So how does a coach or trainer get experience if people only look for people with experience you ask? Run classes, work in public gyms on the floor, intern at sporting clubs. This shows that level of dedication to become a professional in the field.
In this section I will also include a very nice to have, which is experience in elite sport. You may not think of yourself as an athlete but at the cellular level you are the same, so your training approaches should be, just scaled to your needs. Elite sport only use highly educated coaches with detailed scientific reasoning and structure for everything they do. Why? because it is the ONLY way that works, so why should your training and health focus be any different? Here is an article on why the elite approach is important for all.
Face to face
While there are some fantastic online coaches, what is critical is that at the very least you should be assessed and screened face to face, and taught correctly the technique for the exercises you are given in person.
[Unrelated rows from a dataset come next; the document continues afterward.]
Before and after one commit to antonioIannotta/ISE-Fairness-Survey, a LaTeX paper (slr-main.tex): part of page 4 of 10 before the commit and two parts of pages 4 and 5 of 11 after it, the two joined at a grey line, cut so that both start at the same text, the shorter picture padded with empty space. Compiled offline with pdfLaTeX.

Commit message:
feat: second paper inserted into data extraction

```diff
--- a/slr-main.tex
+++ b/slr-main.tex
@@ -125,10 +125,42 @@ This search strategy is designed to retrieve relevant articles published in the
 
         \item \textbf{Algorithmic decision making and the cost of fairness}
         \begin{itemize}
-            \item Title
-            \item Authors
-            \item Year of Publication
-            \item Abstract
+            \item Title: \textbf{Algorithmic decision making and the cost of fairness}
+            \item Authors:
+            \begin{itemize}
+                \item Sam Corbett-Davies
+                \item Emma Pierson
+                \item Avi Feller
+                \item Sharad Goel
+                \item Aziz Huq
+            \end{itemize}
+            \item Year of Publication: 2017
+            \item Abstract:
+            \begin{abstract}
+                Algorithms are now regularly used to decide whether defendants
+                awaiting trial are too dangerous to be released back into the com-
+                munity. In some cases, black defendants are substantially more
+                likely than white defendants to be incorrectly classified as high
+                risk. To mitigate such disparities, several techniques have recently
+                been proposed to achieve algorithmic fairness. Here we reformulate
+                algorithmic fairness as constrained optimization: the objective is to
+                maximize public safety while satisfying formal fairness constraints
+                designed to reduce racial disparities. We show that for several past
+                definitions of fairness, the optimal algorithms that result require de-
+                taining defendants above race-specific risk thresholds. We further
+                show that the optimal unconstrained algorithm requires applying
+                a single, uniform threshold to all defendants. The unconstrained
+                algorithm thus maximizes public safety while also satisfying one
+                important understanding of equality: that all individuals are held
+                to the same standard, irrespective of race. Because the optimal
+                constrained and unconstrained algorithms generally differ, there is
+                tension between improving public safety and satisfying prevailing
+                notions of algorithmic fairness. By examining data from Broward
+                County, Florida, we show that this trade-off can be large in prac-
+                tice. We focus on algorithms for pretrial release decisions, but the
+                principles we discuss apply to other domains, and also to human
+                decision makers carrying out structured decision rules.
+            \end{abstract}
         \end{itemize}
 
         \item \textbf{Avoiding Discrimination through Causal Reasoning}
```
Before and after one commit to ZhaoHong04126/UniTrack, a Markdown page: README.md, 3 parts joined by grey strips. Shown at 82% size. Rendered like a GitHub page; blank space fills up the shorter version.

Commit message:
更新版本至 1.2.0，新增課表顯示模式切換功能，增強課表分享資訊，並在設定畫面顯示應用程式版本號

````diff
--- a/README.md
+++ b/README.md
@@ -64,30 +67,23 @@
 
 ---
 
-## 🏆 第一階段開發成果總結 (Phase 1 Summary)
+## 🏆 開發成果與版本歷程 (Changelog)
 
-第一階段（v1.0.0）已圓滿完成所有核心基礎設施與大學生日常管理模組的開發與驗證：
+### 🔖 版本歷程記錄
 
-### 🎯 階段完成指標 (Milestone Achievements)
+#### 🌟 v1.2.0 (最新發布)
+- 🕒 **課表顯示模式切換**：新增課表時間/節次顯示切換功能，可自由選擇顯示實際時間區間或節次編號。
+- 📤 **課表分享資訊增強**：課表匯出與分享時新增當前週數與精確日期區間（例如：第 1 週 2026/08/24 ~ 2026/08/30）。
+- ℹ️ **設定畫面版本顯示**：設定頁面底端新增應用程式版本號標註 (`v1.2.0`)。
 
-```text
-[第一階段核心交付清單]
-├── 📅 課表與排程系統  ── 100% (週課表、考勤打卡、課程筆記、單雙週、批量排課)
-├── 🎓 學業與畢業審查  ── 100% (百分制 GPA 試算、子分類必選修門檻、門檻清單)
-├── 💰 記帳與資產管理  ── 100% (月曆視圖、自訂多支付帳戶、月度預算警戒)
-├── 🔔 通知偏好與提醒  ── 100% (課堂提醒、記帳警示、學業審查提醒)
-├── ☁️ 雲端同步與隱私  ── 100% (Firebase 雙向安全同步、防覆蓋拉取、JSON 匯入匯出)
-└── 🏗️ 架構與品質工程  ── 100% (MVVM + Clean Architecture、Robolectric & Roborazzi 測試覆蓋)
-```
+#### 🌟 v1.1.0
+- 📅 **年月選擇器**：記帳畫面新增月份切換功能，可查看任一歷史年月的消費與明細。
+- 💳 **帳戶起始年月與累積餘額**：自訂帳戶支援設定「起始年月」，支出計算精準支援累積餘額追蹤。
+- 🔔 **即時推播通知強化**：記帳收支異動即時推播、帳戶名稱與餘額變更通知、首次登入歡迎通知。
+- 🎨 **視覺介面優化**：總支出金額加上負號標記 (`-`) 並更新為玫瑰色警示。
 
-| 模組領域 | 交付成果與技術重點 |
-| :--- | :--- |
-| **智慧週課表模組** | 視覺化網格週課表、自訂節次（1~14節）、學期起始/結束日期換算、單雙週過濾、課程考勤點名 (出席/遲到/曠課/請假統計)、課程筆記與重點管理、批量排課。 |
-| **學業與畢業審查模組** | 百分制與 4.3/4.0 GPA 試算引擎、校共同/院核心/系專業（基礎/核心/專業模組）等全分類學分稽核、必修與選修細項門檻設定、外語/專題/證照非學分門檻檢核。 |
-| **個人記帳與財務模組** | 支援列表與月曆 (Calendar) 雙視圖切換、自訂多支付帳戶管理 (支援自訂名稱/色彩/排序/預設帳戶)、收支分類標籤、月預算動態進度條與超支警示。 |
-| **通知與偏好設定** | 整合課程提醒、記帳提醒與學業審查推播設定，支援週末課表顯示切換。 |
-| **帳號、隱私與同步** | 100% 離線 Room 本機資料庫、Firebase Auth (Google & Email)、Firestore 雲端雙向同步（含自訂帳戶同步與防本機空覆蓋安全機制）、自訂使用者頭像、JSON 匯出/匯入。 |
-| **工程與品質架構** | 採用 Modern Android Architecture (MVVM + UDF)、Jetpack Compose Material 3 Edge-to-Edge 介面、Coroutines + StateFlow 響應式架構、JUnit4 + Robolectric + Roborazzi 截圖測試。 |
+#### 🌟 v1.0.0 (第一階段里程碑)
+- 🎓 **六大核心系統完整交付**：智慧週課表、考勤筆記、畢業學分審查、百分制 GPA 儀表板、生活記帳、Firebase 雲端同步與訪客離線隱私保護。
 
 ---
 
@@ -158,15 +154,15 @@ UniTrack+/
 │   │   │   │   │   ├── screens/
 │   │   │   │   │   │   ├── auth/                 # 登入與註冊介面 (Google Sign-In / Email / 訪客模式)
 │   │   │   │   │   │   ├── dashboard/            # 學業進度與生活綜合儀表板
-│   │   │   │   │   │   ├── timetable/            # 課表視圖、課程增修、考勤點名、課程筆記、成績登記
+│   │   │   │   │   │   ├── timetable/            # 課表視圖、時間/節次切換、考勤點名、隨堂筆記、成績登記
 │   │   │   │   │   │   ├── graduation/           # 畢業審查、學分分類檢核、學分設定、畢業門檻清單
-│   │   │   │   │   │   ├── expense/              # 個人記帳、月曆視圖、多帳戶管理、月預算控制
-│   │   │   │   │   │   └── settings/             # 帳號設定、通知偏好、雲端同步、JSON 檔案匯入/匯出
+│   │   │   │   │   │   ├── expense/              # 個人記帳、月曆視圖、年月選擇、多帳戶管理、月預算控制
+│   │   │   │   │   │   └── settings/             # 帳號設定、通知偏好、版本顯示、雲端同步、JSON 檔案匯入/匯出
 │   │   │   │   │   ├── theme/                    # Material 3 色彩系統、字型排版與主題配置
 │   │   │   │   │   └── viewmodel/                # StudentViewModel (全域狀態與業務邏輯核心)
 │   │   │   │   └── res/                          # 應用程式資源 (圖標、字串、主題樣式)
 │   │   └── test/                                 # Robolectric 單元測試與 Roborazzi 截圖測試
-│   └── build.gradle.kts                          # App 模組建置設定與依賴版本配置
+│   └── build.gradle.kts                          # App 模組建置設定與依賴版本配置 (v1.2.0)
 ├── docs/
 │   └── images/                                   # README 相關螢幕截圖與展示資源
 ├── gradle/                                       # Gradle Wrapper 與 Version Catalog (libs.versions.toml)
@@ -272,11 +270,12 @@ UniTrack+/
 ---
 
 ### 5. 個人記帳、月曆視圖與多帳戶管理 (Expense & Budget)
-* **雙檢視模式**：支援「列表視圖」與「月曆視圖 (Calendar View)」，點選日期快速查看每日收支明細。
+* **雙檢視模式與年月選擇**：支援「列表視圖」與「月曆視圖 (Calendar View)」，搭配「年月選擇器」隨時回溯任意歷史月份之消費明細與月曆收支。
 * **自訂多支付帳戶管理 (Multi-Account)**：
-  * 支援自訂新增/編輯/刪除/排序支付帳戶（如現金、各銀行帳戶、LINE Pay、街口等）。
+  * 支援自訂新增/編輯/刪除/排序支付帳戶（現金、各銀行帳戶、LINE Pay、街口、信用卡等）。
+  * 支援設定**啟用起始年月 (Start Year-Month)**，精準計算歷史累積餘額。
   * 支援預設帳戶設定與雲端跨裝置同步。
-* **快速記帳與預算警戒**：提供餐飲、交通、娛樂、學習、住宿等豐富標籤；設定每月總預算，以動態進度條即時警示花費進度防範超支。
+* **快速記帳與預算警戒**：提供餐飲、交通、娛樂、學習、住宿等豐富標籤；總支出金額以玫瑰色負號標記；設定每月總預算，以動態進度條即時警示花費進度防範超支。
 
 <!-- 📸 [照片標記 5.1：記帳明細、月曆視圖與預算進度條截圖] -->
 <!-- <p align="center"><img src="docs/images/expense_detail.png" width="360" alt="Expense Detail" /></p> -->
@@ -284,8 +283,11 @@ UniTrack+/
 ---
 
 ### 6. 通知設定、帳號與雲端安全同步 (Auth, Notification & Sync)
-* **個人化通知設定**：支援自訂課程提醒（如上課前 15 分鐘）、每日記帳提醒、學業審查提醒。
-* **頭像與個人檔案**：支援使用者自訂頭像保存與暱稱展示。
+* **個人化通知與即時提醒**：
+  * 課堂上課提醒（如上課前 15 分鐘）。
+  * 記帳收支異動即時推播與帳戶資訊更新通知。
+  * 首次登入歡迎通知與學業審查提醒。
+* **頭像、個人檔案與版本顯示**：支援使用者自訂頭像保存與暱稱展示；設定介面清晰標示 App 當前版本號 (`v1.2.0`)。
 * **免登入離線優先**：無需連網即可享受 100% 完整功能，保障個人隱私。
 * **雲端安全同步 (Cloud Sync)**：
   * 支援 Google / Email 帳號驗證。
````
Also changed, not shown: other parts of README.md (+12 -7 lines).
So, while online support may be the best situation for you, make sure you find one where you get to spend time with them each training phase in person. Otherwise, it’s a slippery slope to injury and low quality training.
Detailed and planned
Your trainer should always be prepared with detailed plans for you. Working with coaches or trainers who just do things on the fly never works long term. Make sure you find someone who provides you not just with detailed programming for when you are with them, but detailed planning for everything you do on your own too. They should be across all aspects of your training; not just clock in and clock out for the times you are paying them for the one on one time.
Find a coach or trainer who knows their limits and scope of practice, one who says, “I don’t know but I will find out for you”, one who doesn’t try to be the jack of all trades. Your coach should have a network of other health professionals to also help you. Someone who doesn’t try to diagnose injury, refers to a qualified Osteo or Physio, doesn’t try to give you prescriptive diets, refers to a qualified dietician. A jack of all trades is a master of none!
The right personality for you!!
This is probably the most important part of all. You must relate!! Even with all the above ticked off, ultimately you need to find someone you get along with, someone you trust, someone who can open-up to you, so you feel comfortable opening up to them. The psychological components of training, habit forming and relationship building takes time to fully understand, so finding someone who can do more than just count reps is critical! The perfect exercise plan never performed doesn’t get you anywhere, so it is vital you find the right person to suit your personality, keeps you motivated, helps you find intrinsic motivation for movement. You need to find someone who will educate you, share your journey, share all programming details with you, helping you to establish autonomy in your own health not reliance on them.
So, know what to look for now? I hope that at least provided a start for what to look for anyway. Don’t rush in to finding a qualified coach or trainer, your long-term health and training results is worth it.
Written by Head Performance Coach David Smith